Super Falcons star Asisat Oshoala is disappointed over the decision of the Confederation of Africa Football (Caf) to scrap the 2020 Africa Women's Cup of Nations.
According to CAF during its Executive Committee meeting, the biennial tournament which was last held in 2018 will not be held until 2022 “due to challenging conditions”.
The Reigning Africa Women's Player of the Year feels the decision is a “big slap” on women's football in Africa, and urged the Ahmad Ahmad-led administration to prioritise their interest in the sport.
“It is not looking good for women's football in Africa when you struggle to get a host nation for a continental tournament every two years,” Oshoala told BBC Africa in an Instagram interview.
“We cannot be at this level in 2020. It is a shame. CAF needs to go back to their drawing board to make sure they fix women's football in one of their top priorities.
“They have to prioritise marketing women's football.
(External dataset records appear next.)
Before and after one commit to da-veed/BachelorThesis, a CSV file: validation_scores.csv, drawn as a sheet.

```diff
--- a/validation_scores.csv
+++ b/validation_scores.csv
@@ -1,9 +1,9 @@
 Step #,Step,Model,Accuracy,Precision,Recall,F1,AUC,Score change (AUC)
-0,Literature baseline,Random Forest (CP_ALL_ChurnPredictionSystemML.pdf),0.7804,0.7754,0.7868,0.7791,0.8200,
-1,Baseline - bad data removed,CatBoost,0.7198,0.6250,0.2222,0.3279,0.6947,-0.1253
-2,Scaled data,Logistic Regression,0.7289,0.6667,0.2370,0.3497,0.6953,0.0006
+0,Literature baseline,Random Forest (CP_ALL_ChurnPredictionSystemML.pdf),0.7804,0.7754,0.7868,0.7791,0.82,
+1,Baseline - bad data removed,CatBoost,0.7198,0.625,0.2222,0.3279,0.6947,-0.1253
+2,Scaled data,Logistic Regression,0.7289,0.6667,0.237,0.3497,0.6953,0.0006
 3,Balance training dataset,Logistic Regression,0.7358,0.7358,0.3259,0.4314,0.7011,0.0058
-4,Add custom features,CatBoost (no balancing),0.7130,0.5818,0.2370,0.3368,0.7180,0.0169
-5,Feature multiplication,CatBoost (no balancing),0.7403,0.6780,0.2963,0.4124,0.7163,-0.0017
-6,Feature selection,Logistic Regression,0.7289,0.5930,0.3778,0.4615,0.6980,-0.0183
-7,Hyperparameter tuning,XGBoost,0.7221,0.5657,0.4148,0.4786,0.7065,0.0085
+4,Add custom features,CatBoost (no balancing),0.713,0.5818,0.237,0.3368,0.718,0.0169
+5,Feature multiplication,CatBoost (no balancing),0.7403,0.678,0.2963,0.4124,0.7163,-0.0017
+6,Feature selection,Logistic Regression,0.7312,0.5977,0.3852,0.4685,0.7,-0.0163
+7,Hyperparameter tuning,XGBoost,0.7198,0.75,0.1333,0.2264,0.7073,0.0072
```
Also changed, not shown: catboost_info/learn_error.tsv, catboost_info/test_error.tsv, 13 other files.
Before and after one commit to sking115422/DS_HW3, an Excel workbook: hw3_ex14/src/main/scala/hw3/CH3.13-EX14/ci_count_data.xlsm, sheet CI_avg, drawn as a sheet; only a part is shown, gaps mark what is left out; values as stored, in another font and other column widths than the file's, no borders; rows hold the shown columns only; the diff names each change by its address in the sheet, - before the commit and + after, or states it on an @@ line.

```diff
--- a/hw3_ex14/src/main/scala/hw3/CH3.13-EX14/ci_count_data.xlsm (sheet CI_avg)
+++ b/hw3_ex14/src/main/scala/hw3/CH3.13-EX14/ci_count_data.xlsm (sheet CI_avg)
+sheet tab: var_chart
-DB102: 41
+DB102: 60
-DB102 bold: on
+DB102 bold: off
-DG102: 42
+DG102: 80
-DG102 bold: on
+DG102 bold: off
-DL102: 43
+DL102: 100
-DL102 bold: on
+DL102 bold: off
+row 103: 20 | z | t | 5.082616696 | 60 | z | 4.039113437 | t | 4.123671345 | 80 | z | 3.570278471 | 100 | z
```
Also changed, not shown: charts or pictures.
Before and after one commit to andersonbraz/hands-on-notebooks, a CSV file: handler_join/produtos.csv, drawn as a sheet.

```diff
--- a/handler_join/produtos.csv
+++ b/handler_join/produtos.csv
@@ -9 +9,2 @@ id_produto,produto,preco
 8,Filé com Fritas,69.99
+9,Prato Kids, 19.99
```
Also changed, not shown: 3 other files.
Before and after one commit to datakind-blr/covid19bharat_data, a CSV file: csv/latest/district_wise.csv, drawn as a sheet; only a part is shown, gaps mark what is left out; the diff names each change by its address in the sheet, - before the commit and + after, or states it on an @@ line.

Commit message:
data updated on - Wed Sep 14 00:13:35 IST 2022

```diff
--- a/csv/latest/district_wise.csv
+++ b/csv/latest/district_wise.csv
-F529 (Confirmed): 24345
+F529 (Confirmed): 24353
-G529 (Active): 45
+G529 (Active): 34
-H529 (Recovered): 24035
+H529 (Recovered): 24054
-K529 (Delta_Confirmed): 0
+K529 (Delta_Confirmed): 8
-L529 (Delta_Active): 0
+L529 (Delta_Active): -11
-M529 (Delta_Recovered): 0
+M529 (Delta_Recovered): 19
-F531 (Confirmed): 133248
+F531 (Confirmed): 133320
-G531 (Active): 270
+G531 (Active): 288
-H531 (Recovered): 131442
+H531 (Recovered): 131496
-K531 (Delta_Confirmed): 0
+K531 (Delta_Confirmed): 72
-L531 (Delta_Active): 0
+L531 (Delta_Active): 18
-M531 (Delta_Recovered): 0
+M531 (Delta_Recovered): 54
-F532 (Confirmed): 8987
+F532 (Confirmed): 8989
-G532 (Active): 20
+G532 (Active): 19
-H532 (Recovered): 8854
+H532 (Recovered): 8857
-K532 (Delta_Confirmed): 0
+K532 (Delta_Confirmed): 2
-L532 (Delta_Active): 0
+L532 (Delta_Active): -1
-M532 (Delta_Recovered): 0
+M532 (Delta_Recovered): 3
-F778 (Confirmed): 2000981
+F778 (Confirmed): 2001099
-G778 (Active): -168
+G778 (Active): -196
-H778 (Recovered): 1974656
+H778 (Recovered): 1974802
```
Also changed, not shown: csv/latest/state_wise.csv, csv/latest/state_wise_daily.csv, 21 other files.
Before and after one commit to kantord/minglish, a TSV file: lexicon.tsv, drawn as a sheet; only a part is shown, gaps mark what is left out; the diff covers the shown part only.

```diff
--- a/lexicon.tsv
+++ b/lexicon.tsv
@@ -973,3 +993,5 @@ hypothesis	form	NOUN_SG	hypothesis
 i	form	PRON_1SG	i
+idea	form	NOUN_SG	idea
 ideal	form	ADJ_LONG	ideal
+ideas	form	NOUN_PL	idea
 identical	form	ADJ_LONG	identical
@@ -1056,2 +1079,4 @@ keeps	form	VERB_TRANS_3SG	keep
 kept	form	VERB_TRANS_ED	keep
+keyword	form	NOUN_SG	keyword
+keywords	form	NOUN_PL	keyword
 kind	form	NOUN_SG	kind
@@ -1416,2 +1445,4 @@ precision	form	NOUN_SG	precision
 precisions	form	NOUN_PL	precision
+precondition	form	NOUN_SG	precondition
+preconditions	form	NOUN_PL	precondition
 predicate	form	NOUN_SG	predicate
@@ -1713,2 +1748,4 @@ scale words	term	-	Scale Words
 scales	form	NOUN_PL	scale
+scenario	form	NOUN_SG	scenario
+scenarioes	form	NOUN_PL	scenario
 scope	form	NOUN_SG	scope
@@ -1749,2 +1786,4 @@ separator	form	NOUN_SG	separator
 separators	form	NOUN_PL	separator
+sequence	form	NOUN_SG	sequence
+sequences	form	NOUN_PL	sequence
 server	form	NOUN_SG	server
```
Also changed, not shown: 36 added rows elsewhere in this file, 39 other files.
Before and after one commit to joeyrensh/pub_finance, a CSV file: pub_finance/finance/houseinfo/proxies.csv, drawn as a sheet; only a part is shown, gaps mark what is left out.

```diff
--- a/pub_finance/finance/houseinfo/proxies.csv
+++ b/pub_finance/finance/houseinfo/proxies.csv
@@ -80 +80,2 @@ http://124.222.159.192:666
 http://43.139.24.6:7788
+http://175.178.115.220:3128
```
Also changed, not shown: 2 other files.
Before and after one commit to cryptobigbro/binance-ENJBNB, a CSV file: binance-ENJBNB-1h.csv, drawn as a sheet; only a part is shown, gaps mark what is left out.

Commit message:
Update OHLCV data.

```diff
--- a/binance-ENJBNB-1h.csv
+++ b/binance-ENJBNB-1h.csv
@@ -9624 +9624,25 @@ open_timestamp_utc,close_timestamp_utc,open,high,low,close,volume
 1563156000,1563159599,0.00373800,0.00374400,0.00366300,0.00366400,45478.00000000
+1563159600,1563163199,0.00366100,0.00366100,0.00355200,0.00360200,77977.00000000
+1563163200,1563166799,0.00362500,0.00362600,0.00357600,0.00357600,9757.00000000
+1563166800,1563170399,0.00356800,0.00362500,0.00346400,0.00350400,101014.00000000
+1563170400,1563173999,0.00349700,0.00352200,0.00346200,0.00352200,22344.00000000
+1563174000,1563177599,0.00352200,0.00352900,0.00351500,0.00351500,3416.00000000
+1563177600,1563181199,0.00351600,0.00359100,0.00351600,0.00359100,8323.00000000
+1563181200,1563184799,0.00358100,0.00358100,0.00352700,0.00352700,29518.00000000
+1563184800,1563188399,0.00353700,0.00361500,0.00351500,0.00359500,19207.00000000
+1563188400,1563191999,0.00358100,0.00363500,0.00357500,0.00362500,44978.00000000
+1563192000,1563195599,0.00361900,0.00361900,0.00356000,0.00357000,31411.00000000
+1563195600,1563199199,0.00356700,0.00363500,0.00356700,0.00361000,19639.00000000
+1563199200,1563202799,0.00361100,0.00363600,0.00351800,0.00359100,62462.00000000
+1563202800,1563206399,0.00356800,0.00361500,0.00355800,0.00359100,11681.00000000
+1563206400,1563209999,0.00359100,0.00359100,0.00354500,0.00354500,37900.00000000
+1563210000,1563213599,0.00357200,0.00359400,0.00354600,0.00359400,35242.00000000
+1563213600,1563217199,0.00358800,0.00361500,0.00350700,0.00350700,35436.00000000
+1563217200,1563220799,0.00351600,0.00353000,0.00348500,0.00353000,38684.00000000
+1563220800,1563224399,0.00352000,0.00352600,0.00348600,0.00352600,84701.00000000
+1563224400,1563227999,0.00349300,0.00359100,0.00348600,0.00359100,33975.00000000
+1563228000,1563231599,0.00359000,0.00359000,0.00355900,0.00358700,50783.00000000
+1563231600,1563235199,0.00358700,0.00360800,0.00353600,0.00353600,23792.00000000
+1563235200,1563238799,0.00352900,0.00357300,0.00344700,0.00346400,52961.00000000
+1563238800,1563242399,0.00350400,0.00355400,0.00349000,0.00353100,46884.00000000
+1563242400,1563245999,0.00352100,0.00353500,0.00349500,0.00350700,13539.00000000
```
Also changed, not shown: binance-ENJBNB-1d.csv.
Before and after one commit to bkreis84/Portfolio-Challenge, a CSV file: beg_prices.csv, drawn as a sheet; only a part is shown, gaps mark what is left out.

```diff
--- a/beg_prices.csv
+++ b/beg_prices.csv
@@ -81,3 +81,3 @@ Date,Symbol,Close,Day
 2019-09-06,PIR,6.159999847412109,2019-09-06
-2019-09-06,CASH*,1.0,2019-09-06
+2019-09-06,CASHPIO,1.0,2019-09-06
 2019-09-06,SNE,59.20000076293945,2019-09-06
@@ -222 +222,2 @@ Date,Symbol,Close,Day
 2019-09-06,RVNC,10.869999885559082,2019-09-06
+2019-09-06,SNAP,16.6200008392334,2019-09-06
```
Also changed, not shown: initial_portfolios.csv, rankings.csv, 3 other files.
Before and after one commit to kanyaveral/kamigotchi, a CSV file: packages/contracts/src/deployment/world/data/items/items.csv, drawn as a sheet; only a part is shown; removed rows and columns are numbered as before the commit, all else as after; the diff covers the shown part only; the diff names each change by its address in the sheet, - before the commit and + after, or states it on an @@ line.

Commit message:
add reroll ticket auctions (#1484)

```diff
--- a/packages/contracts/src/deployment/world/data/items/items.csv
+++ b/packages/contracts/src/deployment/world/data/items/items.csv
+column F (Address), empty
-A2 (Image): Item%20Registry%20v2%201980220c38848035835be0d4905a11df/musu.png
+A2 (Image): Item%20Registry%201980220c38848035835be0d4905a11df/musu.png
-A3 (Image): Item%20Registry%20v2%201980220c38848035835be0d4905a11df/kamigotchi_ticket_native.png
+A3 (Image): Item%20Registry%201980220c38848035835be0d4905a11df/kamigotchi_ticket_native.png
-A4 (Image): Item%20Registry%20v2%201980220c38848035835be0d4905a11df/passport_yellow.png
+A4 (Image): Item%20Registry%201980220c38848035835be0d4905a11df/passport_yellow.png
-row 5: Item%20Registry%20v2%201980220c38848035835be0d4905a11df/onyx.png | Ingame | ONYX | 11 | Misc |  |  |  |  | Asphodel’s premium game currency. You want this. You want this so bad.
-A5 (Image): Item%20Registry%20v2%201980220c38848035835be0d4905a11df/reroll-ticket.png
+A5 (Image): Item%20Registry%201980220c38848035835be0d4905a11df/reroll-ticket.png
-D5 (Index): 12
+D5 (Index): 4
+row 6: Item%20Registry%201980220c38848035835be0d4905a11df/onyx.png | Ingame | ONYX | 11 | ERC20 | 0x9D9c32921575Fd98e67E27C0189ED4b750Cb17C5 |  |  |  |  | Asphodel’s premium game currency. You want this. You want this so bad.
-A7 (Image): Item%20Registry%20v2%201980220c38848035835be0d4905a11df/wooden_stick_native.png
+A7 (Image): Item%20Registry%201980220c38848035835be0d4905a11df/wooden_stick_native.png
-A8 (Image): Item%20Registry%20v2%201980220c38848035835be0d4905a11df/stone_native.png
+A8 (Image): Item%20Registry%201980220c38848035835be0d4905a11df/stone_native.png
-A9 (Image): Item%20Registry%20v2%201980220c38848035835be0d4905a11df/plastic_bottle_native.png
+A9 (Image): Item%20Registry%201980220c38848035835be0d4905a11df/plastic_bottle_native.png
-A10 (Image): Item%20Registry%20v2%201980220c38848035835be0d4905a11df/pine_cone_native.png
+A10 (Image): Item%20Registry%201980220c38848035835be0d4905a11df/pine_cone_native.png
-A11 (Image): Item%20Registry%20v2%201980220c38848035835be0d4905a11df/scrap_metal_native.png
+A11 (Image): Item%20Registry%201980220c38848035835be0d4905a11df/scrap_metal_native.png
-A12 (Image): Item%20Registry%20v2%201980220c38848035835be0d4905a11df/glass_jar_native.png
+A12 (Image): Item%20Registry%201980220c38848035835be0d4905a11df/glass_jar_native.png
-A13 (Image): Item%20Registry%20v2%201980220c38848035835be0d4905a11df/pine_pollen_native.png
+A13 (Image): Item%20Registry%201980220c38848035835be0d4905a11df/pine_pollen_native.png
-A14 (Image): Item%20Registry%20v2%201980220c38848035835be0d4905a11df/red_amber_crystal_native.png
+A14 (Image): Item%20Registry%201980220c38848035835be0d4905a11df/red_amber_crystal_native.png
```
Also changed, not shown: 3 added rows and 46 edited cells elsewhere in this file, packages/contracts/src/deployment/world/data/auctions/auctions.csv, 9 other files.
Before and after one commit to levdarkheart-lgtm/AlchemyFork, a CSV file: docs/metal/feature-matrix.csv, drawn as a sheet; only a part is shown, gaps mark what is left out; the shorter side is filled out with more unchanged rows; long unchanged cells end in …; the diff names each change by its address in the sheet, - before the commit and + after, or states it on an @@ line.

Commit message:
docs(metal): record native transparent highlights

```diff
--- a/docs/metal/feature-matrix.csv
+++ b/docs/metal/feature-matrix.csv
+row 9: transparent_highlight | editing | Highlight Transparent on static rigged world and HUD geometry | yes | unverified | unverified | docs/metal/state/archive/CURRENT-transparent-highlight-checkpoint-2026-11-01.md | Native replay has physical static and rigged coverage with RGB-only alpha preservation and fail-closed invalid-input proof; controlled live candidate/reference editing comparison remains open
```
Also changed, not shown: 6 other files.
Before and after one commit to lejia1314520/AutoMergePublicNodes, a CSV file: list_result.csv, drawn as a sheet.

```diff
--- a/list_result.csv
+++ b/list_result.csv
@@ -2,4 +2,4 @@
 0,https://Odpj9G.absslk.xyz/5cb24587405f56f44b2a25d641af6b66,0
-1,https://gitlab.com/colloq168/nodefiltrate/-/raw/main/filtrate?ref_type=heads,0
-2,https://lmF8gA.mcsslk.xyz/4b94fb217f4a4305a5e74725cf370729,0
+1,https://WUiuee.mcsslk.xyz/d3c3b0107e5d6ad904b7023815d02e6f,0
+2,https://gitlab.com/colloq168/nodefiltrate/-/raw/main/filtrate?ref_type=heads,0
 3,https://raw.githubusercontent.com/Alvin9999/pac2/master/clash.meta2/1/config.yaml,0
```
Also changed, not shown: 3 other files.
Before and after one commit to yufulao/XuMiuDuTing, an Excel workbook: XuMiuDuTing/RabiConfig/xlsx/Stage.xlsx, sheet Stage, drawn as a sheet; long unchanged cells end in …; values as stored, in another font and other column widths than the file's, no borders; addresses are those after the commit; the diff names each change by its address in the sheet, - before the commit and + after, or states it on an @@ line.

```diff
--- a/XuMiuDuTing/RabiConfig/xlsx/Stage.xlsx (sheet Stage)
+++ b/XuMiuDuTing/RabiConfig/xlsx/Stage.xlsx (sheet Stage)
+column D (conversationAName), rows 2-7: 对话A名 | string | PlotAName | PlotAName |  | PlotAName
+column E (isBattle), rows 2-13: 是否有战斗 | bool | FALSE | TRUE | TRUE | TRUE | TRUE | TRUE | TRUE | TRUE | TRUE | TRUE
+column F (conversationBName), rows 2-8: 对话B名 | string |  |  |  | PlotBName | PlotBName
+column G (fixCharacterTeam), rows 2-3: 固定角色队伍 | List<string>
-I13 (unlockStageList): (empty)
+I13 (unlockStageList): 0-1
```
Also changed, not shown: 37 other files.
These things are happening in Europe, the Women's Champions League or the Euro tournaments are still going to go on and will not be cancelled.
“I think moving the men tournament to 2022 means they are not going to be ready for that year calendar. Same with Europe, you cannot scarp a continental tournament and it is a big slap on our face.
“If you're moving forward to some time in 2021, it is okay but to completely cancel it, we need a proper explanation. This is more like taking five steps forward and taking 10 steps backward.
“Going to the World Cup with two teams going through to the Round of 16 was good for us and showed we are improving.
“Before the next edition, we should have two AWCON to prepare ourselves but cancelling one shows there are no plans for the national teams in 2021 calendar outside the Women's Champions League.
“CAF needs to understand the women teams are not just representing their countries at the World Cup but the whole continent.
“So, we also need more support from CAF and not just our national federations. The cancellation is not going to be helpful as teams will face two to three years of no competition before the 2023 Women's World Cup.”
This article was most recently revised and updated 3 months ago